We love a good solar storm, and a pair of flares that erupted late Tuesday are just the latest in a string of activity from our awakening sun. The second-biggest flare yet burst forth Tuesday and spewed a coronal mass ejection toward our planet, the leading edge of which arrived this morning.
That gigantic solar flare that lashed out toward Earth on Saturday is "the geomagnetic storm that just won't go away," the NOAA’s Space Weather Prediction Center (SWPC) in Boulder, Colo., said via its Facebook page today. And that appears to be true. Active Region 1302, pictured above, continues to pummel earth with solar energy and could disrupt satellite communications as it continues turning toward us in the days to come.
A trifecta of sunsplosions over the past few days has prompted government agencies to once again warn of possible power and communications disruptions. The coronal mass ejections could produce a strong aurora as far south as Minnesota and Wisconsin, according to space weather forecasters at NOAA.

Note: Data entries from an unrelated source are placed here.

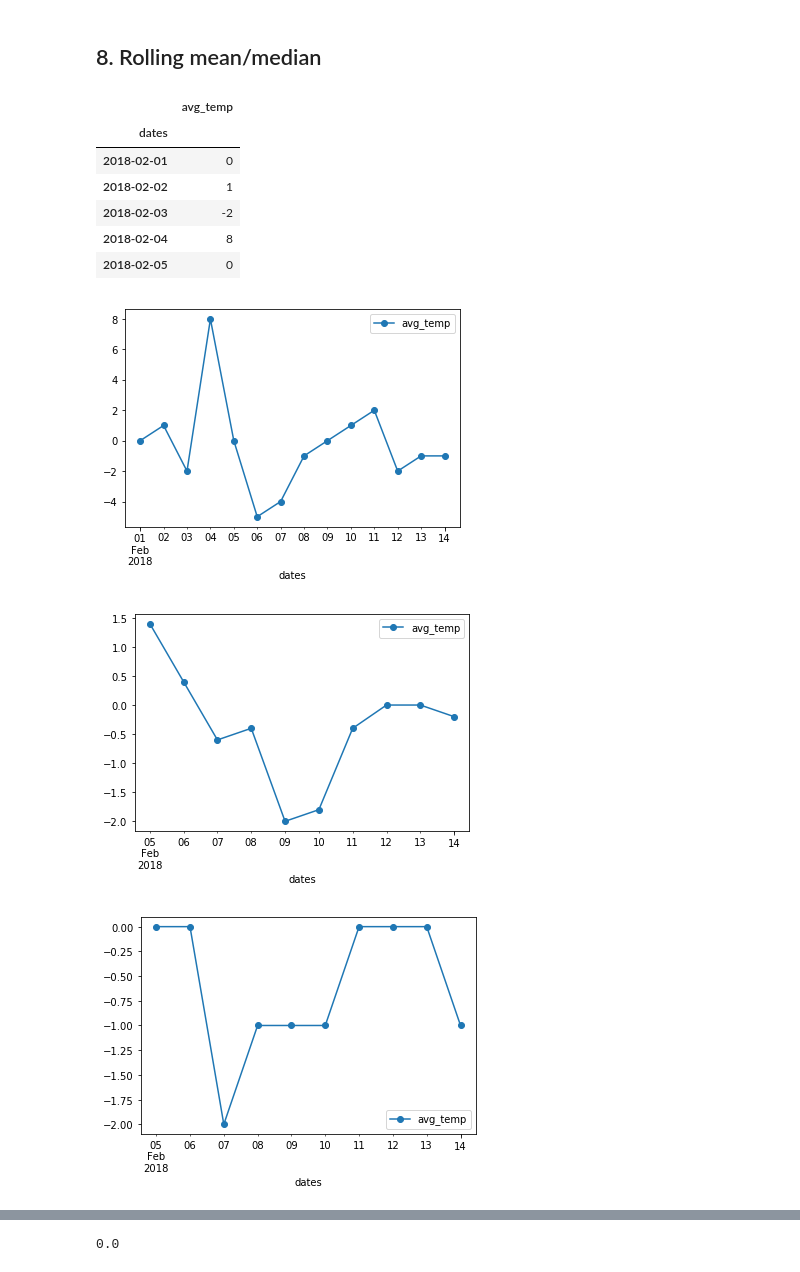
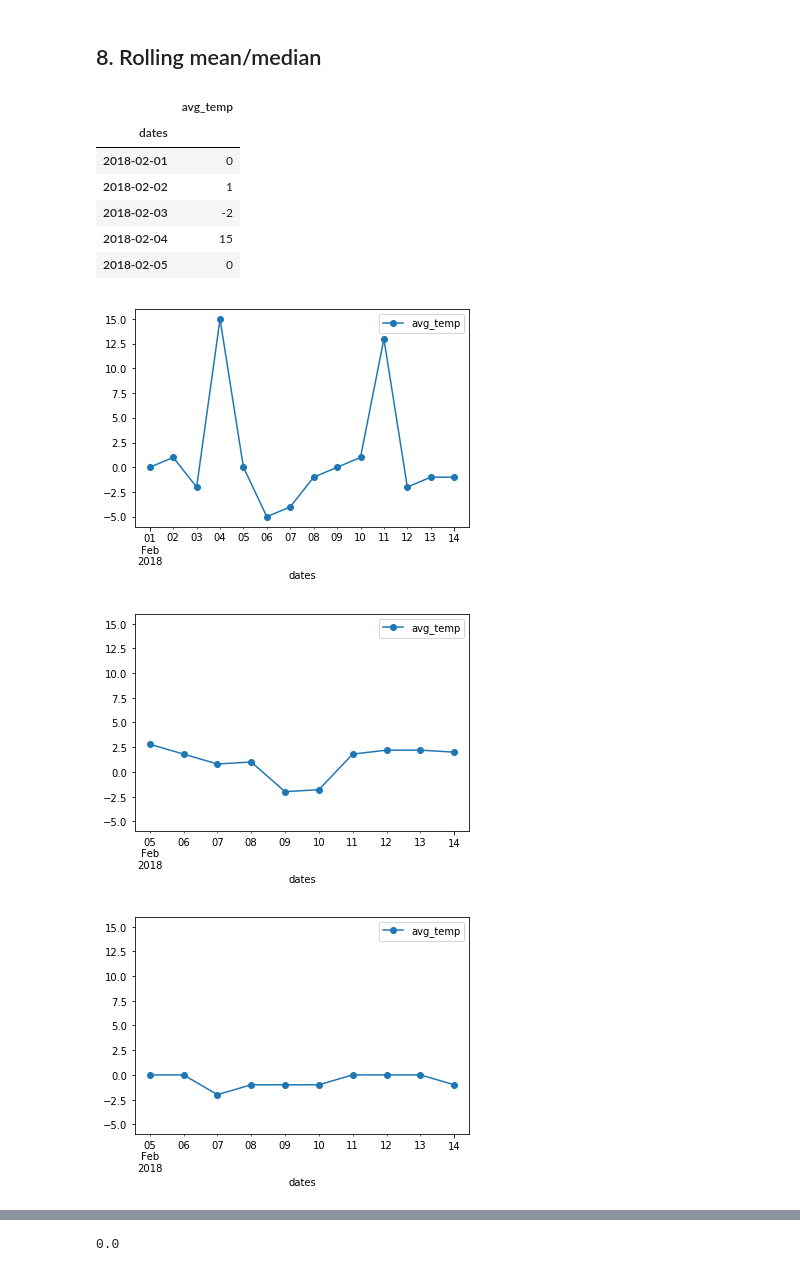
Before and after one commit to RoyKlaasseBos/Data-Analytics-for-Engineers, a Jupyter notebook: Week_5a.ipynb, the cells around one changed output, grey strips where cells are left out. Saved outputs shown, nothing was run; the diff lists cells and outputs as text; code cells hidden in the pictures.

Commit message:
clarified rolling example a bit more

```diff
--- a/Week_5a.ipynb
+++ b/Week_5a.ipynb
@@ -504,7 +504,7 @@ DatetimeIndex(['2018-02-12 00:00:00', '2018-02-12 01:00:00',
 ## 8. Rolling mean/median
 # %%
 dates = pd.date_range(start='2018-02-01', end='2018-02-14')
-avg_temperature = pd.Series([0, 1, -2, 8, 0, -5, -4, -1, 0, 1, 2, -2, -1, -1])
+avg_temperature = pd.Series([0, 1, -2, 15, 0, -5, -4, -1, 0, 1, 13, -2, -1, -1])
 # %%
 temp_df = pd.DataFrame({"dates": dates, "avg_temp": avg_temperature})
 temp_df.set_index('dates', inplace=True)
@@ -516,23 +516,26 @@ temp_df.head()
 | 2018-02-01 | 0 |
 | 2018-02-02 | 1 |
 | 2018-02-03 | -2 |
-| 2018-02-04 | 8 |
+| 2018-02-04 | 15 |
 | 2018-02-05 | 0 |
 # %%
-temp_df.plot(marker='o');
+temp_df.plot(marker='o')
+plt.ylim(-6, 16);
 # %% [output]
-[figure, old version]
+[figure, new version]
 # %%
-temp_df.rolling(window=5).mean().plot(marker='o');
+temp_df.rolling(window=5).mean().plot(marker='o')
+plt.ylim(-6, 16);
 # why do we start at the 5th of February
 # %% [output]
-[figure, old version]
+[figure, new version]
 # %%
-temp_df.rolling(window=5).median().plot(marker='o');
-# what could be a reason to use the median rather than the mean?
+temp_df.rolling(window=5).median().plot(marker='o')
+plt.ylim(-6, 16);
+# what could be a reason to use the median rather than the mean? can you see the difference in the figures?
 # can you explain the value for the 6th of February? (0 degrees)
 # %% [output]
-[figure, old version]
+[figure, new version]
 # %%
 # investigate last 5 records
 temp_df.iloc[1:6]
```
Also changed, not shown: parts of 2 cells of this notebook.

On Sunday, sunspot number 1092 emitted a C-class solar flare--not a large one, by solar flare standards. But NASA scientists were intrigued by what accompanied it--an unusually fast corona mass ejection that sent a large cloud of charged plasma toward Earth. There will be no adverse effects here on Earth--other than increased aurora activity.

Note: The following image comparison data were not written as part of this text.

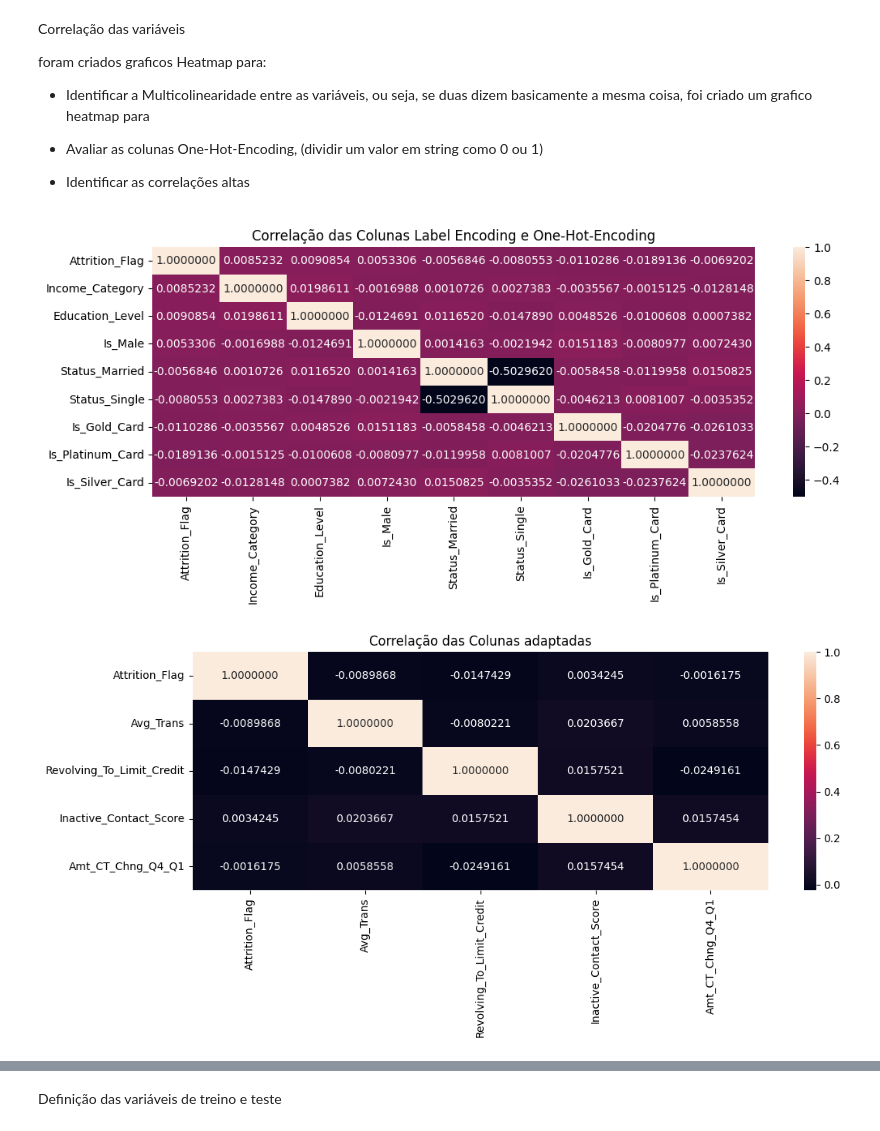
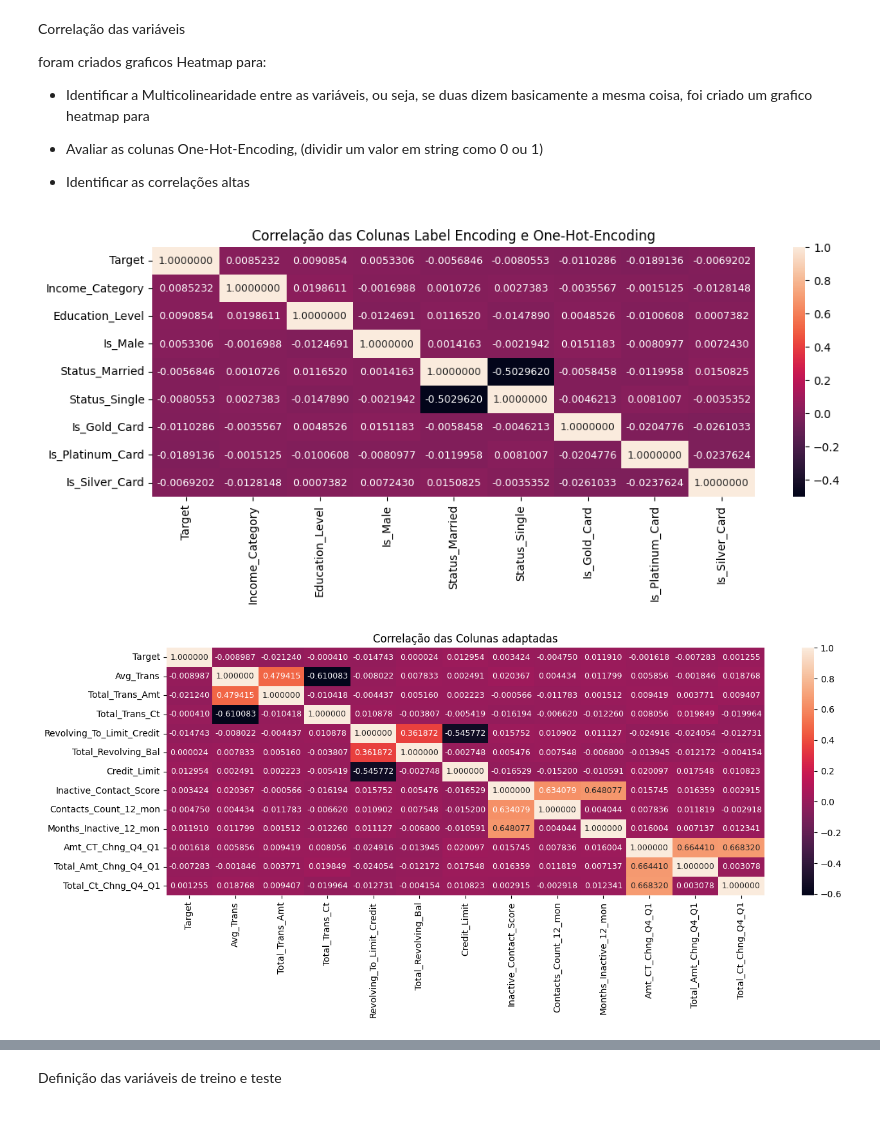
Before and after one commit to rpf991/Previsao_Churning_Clientes_Credito, a Jupyter notebook: notebooks/data_analysis.ipynb, the cells around one changed output, grey strips where cells are left out. Cells and saved outputs as stored; diff of their text form; code cells hidden in the pictures.

```diff
--- a/notebooks/data_analysis.ipynb
+++ b/notebooks/data_analysis.ipynb
@@ -164,10 +161,0 @@ df_base_credit.to_csv(r"..\\documents\\CREDIT_CARD_CHURN_ADAPTED.csv", index=Fal
-# %%
-# Mapeamento da Coluna Target
-atrition_flag_map = {
-    'Attrited Customer': 1,
-    'Existing Customer': 0
-}
-
-df_base_credit['Attrition_Flag'] = df_base_credit['Attrition_Flag'].apply(lambda x: atrition_flag_map[x])
-
-df_base_credit['Attrition_Flag'].value_counts()
@@ -226,10 +214,3 @@ rename_map = { 'Gender_F': 'Is_Female', 'Gender_M': 'Is_Male',
           }
 
 df_base_credit = df_base_credit.rename(columns=rename_map)
-# %%
-df_base_credit['Is_Male'] = df_base_credit['Is_Male'].map(lambda x: 1 if x == True else 0)
-df_base_credit['Status_Married'] = df_base_credit['Status_Married'].map(lambda x: 1 if x == True else 0)
-df_base_credit['Status_Single'] = df_base_credit['Status_Single'].map(lambda x: 1 if x == True else 0)
-df_base_credit['Is_Gold_Card'] = df_base_credit['Is_Gold_Card'].map(lambda x: 1 if x == True else 0)
-df_base_credit['Is_Platinum_Card'] = df_base_credit['Is_Platinum_Card'].map(lambda x: 1 if x == True else 0)
-df_base_credit['Is_Silver_Card'] = df_base_credit['Is_Silver_Card'].map(lambda x: 1 if x == True else 0)
@@ -235,0 +219,7 @@ df_base_credit['Is_Silver_Card'] = df_base_credit['Is_Silver_Card'].map(lambda x
+# %%
+df_base_credit['Target'] = df_base_credit['Attrition_Flag'].map({
+    "Existing Customer": 0,
+    "Attrited Customer": 1
+})
+
+df_base_credit['Target'].value_counts()
@@ -247,37 +242,42 @@ foi criado um grafico heatmap para
 * Identificar as correlações altas
 # %%
 # Análise das colunas Label-Encoding e One-Hot-Encoding
-df_encoding_correlations = df_base_credit[['Attrition_Flag',
-                                           'Income_Category', 'Education_Level',
-                                          'Is_Male', 'Status_Married', 'Status_Single',
-                                          'Is_Gold_Card','Is_Platinum_Card', 'Is_Silver_Card']].corr()
+df_encoding_correlations = df_base_credit[['Target', 'Income_Category', 'Education_Level',
+                                           'Is_Male', 'Status_Married', 'Status_Single',
+                                           'Is_Gold_Card','Is_Platinum_Card', 'Is_Silver_Card']].corr()
 
 plt.figure(figsize=(12, 4))
 
 sns.heatmap(data=df_encoding_correlations,
-            annot=True, fmt=".7f", annot_kws={"size": 10})
+            annot=True, fmt=".7f", annot_kws={"size": 9})
 plt.title("Correlação das Colunas Label Encoding e One-Hot-Encoding")
 plt.show()
 # %% [output]
-[figure, old version]
+[figure, new version]
 # %%
-# Análise de Correlação da coluna Target com as novas colunas criadas
+# Análise de Correlação da coluna Target com as novas colunas criadas e as colunas relacionadas a elas
 
-df_correlation_columns = df_base_credit[['Attrition_Flag', 'Avg_Trans',
+df_correlation_columns = df_base_credit[['Target', 'Avg_Trans',
+                                         'Total_Trans_Amt', 'Total_Trans_Ct',
+
                                          'Revolving_To_Limit_Credit',
+                                         'Total_Revolving_Bal', 'Credit_Limit',
+
                                          'Inactive_Contact_Score',
-                                         'Amt_CT_Chng_Q4_Q1'
+                                         'Contacts_Count_12_mon', 'Months_Inactive_12_mon',
+
+                                         'Amt_CT_Chng_Q4_Q1',
+                                         'Total_Amt_Chng_Q4_Q1', 'Total_Ct_Chng_Q4_Q1'
                                          ]].corr()
 
-
-plt.figure(figsize=(12, 4))
+plt.figure(figsize=(15, 5))
 
 sns.heatmap(data=df_correlation_columns,
-            annot=True, fmt=".7f", annot_kws={"size": 10})
+            annot=True, fmt=".6f", annot_kws={"size": 9})
 plt.title("Correlação das Colunas adaptadas")
 plt.show()
 # %% [output]
-[figure, old version]
+[figure, new version]
 # %%
 # Avaliação do resto das colunas
 
```
Also changed, not shown: parts of 36 cells of this notebook, 1 other file.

Five amazing, clean technologies that will set us free, in this month's energy-focused issue. Also: how to build a better bomb detector, the robotic toys that are raising your children, a human catapult, the world's smallest arcade, and much more.